So the U.S. is directly responsible for most of the political and economic chaos in Central America. Iran/Contra, Noriega/cocaine distribution, endless civil wars, et al., and training militias that have been stamping out (we are also still arming) dissent. See School of the Americas. Our treatment of Central America has rarely been anything more than vile, disrespectful, and quasi-human.

That immigrants of all stripes and forms have been chosen as the Jews of Nazi Germany seems logical and obvious. Even if the issue is 95 percent bullshit, there is always the iota of truth that people can grab onto. Most of the country knows nothing about our immigrant population, has never interacted with them, has no immigrant friends or families.

So, when we set aside the Trump story we might see the caravan as desperate people trying to save themselves. Or perhaps people who have little hope of economic prosperity trying to make a better life. Or perhaps people who have believed all of our bullshit about being a country that actually helps rather than batters the most needy.

All the alternative visions of the caravan people require a sense of compassion, empathy, and love. But we are not those kinds of people. We listen to the loudest, most insistent voice that tells us to hate these immigrants because they will ruin our country (whiteness). They are simply victims of our great, newly minted fascism.

NEIL HAUSIG 

 

More Reasonable

Montauk

November 15, 2018

Dear David:

Nursing homes and rehab facilities are prohibited by New York State from placing rails on beds or other restrictions to prevent physically or mentally unstable patients from leaving a bed or wheelchair. My wife is in a fine local facility and has fallen out of her wheelchair three times and out of bed four times since March, twice necessitating a middle of the night visit to the E.R. 

Family and staff know more about the resident than any government agency. Would it not be more reasonable for family and staff to make those decisions for residents, especially if the resident is unable to fully participate in these discussions.

Yours truly,

DAN BRIGANTI

 

Pardoning a Turkey

East Hampton

November 15, 2018

Dear Editor:

While President Trump is pardoning two turkeys for Thanksgiving, every one of us can exercise that same presidential power by choosing a nonviolent Thanksgiving observance.

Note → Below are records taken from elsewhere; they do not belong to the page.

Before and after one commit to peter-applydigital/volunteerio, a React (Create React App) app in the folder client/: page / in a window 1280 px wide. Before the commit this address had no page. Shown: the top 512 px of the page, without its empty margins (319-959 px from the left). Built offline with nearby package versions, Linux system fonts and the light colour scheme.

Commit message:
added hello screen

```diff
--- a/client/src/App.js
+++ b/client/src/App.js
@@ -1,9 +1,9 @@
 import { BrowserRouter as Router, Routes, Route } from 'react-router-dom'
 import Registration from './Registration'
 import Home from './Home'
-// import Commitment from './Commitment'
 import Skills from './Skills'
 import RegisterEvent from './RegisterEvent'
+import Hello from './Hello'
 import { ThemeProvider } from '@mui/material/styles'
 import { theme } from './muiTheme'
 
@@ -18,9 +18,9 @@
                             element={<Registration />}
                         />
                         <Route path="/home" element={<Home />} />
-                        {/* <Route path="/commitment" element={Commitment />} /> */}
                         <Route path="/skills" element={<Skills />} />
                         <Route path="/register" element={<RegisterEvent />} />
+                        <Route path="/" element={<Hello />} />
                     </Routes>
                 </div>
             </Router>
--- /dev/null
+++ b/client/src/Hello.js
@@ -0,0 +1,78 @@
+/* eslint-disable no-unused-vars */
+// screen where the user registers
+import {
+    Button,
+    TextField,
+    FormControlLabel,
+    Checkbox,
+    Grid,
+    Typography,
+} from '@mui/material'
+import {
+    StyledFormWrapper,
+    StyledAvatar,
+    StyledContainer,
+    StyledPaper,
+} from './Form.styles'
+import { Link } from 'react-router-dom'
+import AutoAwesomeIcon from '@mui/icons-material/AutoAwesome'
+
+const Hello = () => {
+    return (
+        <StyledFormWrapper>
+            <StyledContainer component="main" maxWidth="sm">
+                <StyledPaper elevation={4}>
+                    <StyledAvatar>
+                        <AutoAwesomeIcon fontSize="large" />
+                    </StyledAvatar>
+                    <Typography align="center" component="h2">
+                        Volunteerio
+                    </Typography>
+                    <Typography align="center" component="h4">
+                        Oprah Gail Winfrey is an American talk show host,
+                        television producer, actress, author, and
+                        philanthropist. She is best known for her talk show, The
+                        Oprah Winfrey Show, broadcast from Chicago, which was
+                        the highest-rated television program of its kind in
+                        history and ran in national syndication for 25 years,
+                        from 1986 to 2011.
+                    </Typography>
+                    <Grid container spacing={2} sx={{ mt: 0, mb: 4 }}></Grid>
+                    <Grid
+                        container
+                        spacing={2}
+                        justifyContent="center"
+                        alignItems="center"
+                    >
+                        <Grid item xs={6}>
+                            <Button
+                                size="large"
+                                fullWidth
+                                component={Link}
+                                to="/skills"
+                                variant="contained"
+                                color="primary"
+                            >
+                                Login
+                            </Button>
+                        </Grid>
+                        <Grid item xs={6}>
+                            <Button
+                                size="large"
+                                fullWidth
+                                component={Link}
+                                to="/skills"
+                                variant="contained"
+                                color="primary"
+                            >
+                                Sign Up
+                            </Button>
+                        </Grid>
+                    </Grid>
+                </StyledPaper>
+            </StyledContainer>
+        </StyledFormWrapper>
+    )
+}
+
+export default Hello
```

And here are some other good reasons:

You can brag about pardoning a turkey — like Trump (or not). You will stay awake for your entire favorite football game. Your sensible vegetarian kid won’t have to boycott the family dinner. 

Plant-based holiday roasts don’t have to carry government-warning labels. You won’t have to call Poultry Hotline to keep your family out of the hospital. Your body will appreciate a holiday from the fat, cholesterol, and hormones. You won’t sweat the environment and food resources devastation guilt trip. You won’t spend a sleepless night wondering how the turkey lived and died.

Seriously, this Thanksgiving, let’s give thanks for our good fortune, health, and happiness with a life-affirming, cruelty-free feast of plant-based holiday roast, vegetables, fruits, and grains. 

Our own dinner will feature a store-bought plant-based holiday roast, mashed potatoes, stuffed squash, candied yams, cranberry sauce, and pumpkin pie. An internet search on “vegetarian Thanksgiving” is getting us more recipes than we could possibly use.

Sincerely,

ELIJAH HANNESBURG

 

Made of Sisal

East Hampton

November 17, 2018

To the Editor,

Regarding connections, I still have a mat purchased at T.J. Maxx in Bridgehampton more than 10 years ago and remains inside. (Actually, I have two.)

The “Bone-jour” one (as we have dogs and love them) is made of sisal and remains outside on our covered front porch and has been there for over 10 years (I am afraid that was a hand-me-down gift from a friend and had been in their possession for many years). 

Do not despair!

Good luck!

PATRICIA HABR